▶ _EXERCISE BRIEF_: Write out all records as given; omit images.

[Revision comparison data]
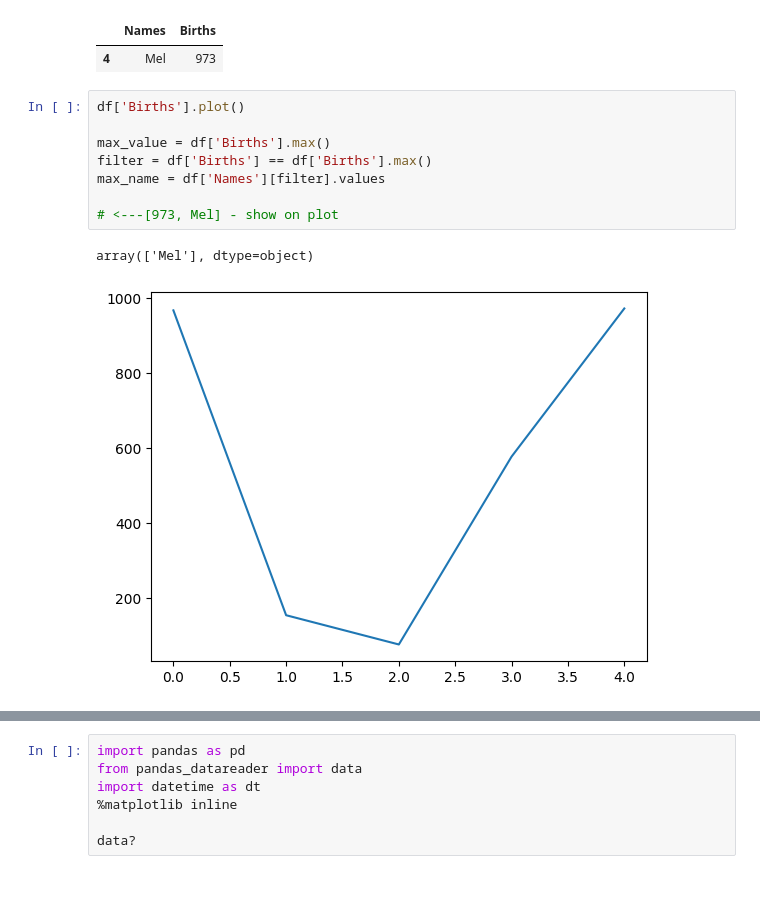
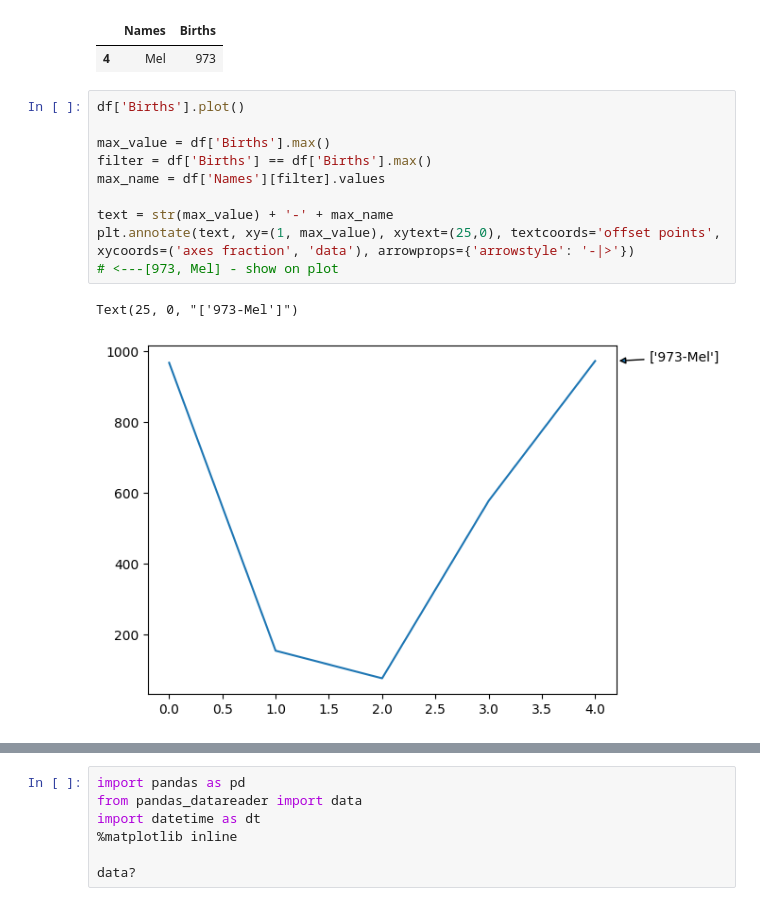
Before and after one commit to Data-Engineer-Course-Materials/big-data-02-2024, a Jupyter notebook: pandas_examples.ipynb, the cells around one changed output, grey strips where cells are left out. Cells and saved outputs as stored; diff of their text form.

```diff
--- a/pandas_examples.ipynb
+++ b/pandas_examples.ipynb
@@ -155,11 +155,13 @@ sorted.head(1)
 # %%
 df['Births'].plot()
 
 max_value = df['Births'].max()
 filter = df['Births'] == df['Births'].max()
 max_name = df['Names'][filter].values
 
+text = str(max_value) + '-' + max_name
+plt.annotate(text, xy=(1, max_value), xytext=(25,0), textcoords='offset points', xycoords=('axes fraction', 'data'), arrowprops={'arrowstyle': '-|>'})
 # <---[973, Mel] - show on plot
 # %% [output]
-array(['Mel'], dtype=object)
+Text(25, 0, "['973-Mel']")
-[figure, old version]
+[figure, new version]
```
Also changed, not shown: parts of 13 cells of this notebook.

▶ _RESULT OF THE TASK_:
Before and after one commit to Data-Engineer-Course-Materials/big-data-02-2024, a Jupyter notebook: pandas_examples.ipynb, the cells around one changed output, grey strips where cells are left out. Cells and saved outputs as stored; diff of their text form.

```diff
--- a/pandas_examples.ipynb
+++ b/pandas_examples.ipynb
@@ -155,11 +155,13 @@ sorted.head(1)
 # %%
 df['Births'].plot()
 
 max_value = df['Births'].max()
 filter = df['Births'] == df['Births'].max()
 max_name = df['Names'][filter].values
 
+text = str(max_value) + '-' + max_name
+plt.annotate(text, xy=(1, max_value), xytext=(25,0), textcoords='offset points', xycoords=('axes fraction', 'data'), arrowprops={'arrowstyle': '-|>'})
 # <---[973, Mel] - show on plot
 # %% [output]
-array(['Mel'], dtype=object)
+Text(25, 0, "['973-Mel']")
-[figure, old version]
+[figure, new version]
```
Also changed, not shown: parts of 13 cells of this notebook.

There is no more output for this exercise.